The Massachusetts Board of Elementary and Secondary Education is set to discuss the latest round of MCAS results and move forward with revisions to physical and health education framework at Tuesday’s meeting.
The upcoming meeting is set to first tackle long-discussed revisions to how the state teaches health and physical education.
The changes, proposed by the Healey administration and released for a 60-day public comment period in June, have been touted as important updates to an outdated framework including things like media literacy and inclusive of gay, queer, and trans students’ identities and needs.
They would be the first updates to the curriculum guidelines in 25 years, and the final say on curriculum would remain at the discretion of local school districts.
The department received nearly 5,400 responses of public comment, according to a summary released ahead of Tuesday’s meeting, and the newly updated draft “reflects various changes intended to address
Comments spanned both strong opposition and strong support for the changes, according to the DESE summary. Most survey respondents — mostly identifying as parents — agreed with statements like the “vision is clear and compelling” — 57% agreed — and the practices “identify the most important skills that students need to maintain lifelong physical and mental health — 55% agreed.
However, more disagreed with statement including the standards “will help Massachusetts achieve the vision for Comprehensive Health and Physical Education” — 53% disagreed — and standards “represent a reasonable progression of expectations for student learning” — 53%
The board will vote on whether to approve the new framework during the Tuesday meeting.
The Education Board will also discuss the latest round of MCAS results, set to be publicly released Tuesday afternoon.
The 2023 MCAS was the first full standardized testing in Massachusetts since the start of the pandemic. Pandemic-era scores have suffered across the state, with results plunging to the lowest in decades in 2022.

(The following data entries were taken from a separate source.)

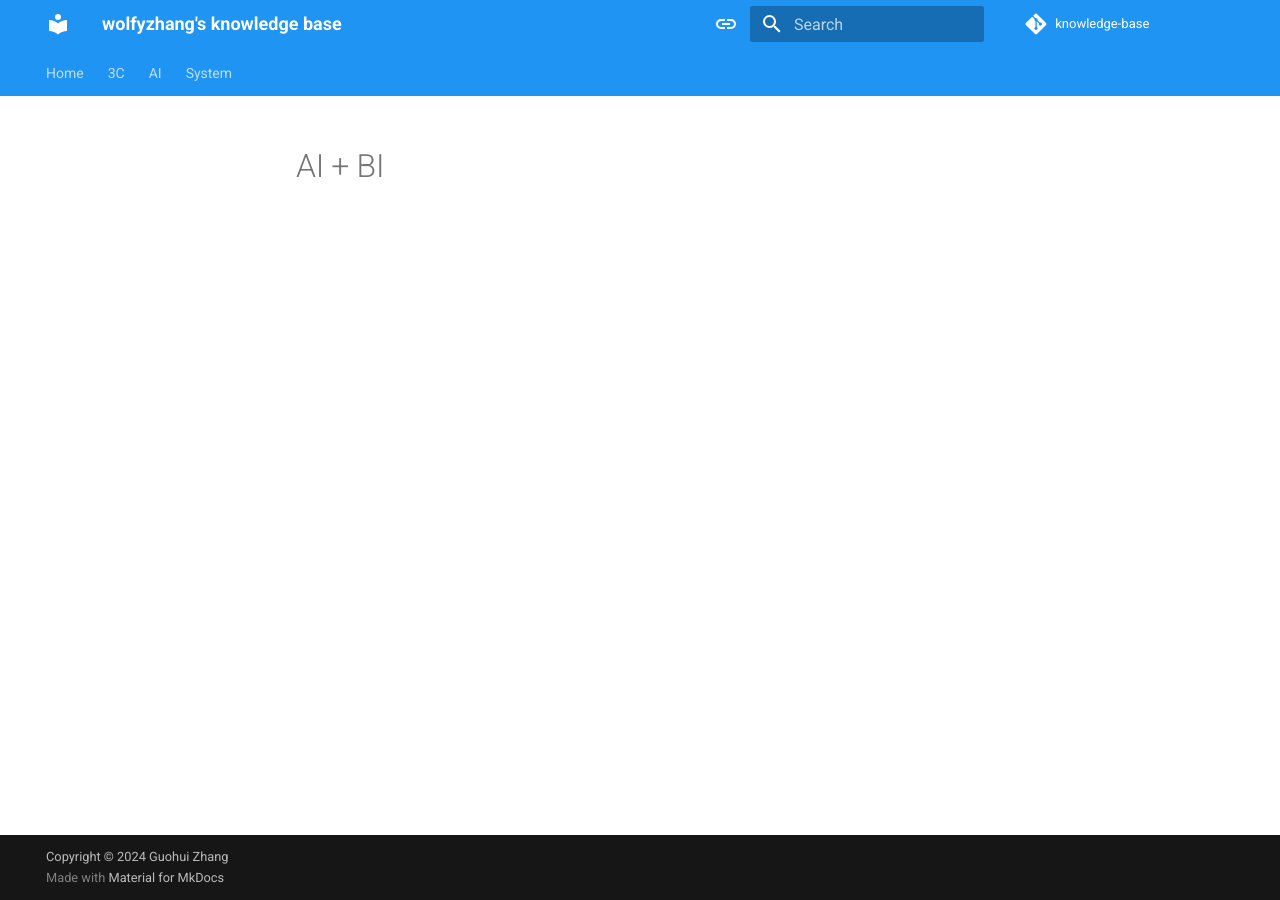
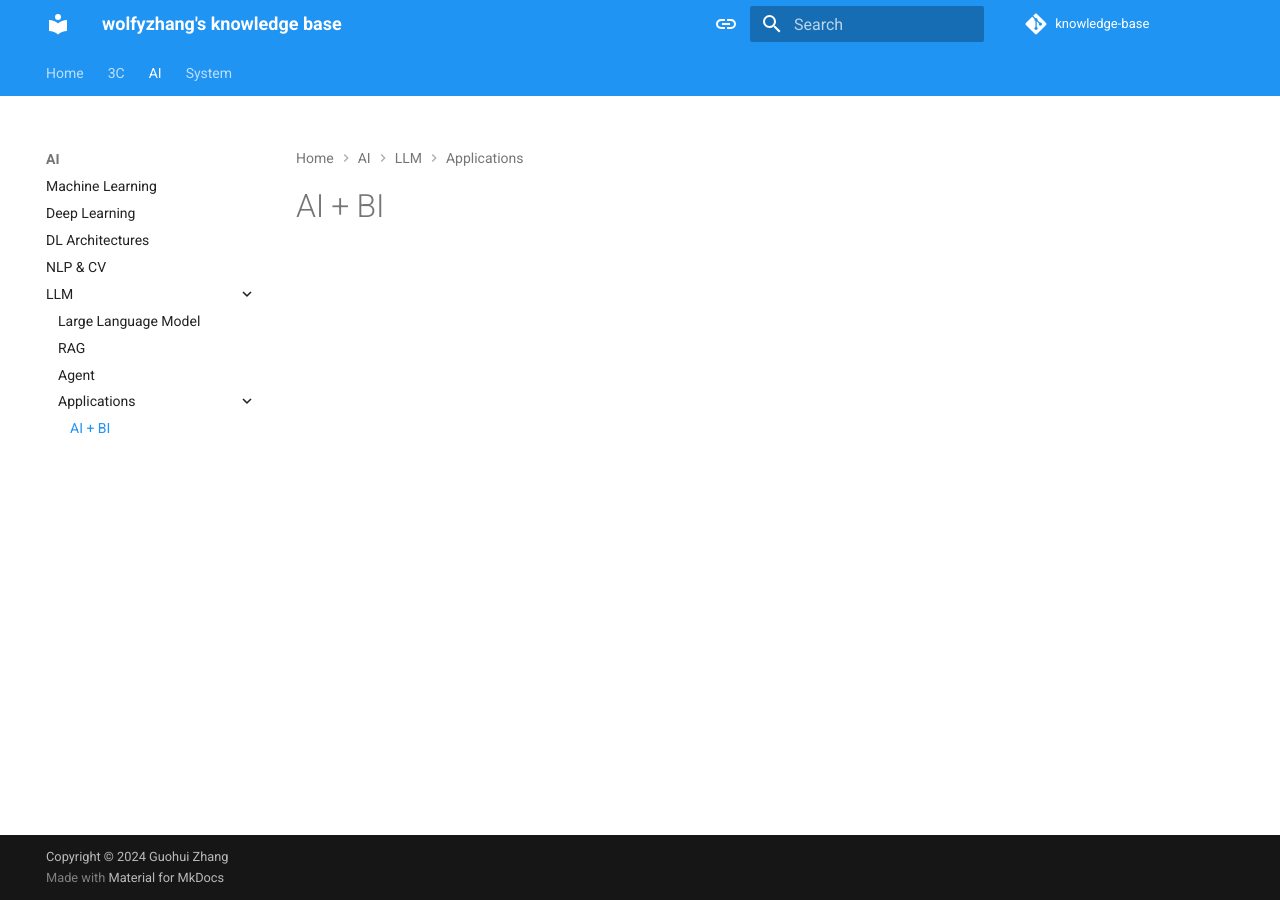
Before and after one commit to wolfyzhang-github/knowledge-base, an MkDocs documentation site: the page built from docs/ai/llm/app/bi.md, in a window 1280 px wide. Built offline with MkDocs 1.6.1 and Material for MkDocs 9.7.7, drawn with Linux system fonts in a browser that asks for light colours; comment, search, counter and statistics services are not loaded.

Commit message:
update bi

```diff
--- a/mkdocs.yml
+++ b/mkdocs.yml
@@ -9,10 +9,12 @@ nav:
     - Deep Learning: ai/deep_learning.md
     - DL Architectures: ai/dl_architectures.md
     - NLP & CV: ai/nlp_cv.md
-    - LLM(Application):
+    - LLM:
       - Large Language Model: ai/llm/large_language_model.md
       - RAG: ai/llm/rag.md
       - Agent: ai/llm/agent.md
+      - Applications:
+        - AI + BI: ai/llm/app/bi.md
   - System:
     - Compile: system/compile.md
     - Run: system/run.md
```
Also changed, not shown: docs/ai/llm/app/bi.md (renamed from docs/ai/llm/applications/bi.md).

The results come amidst a renewed push to overthrow the MCAS graduation requirement, including a ballot initiative push let by the Massachusetts’s teachers union.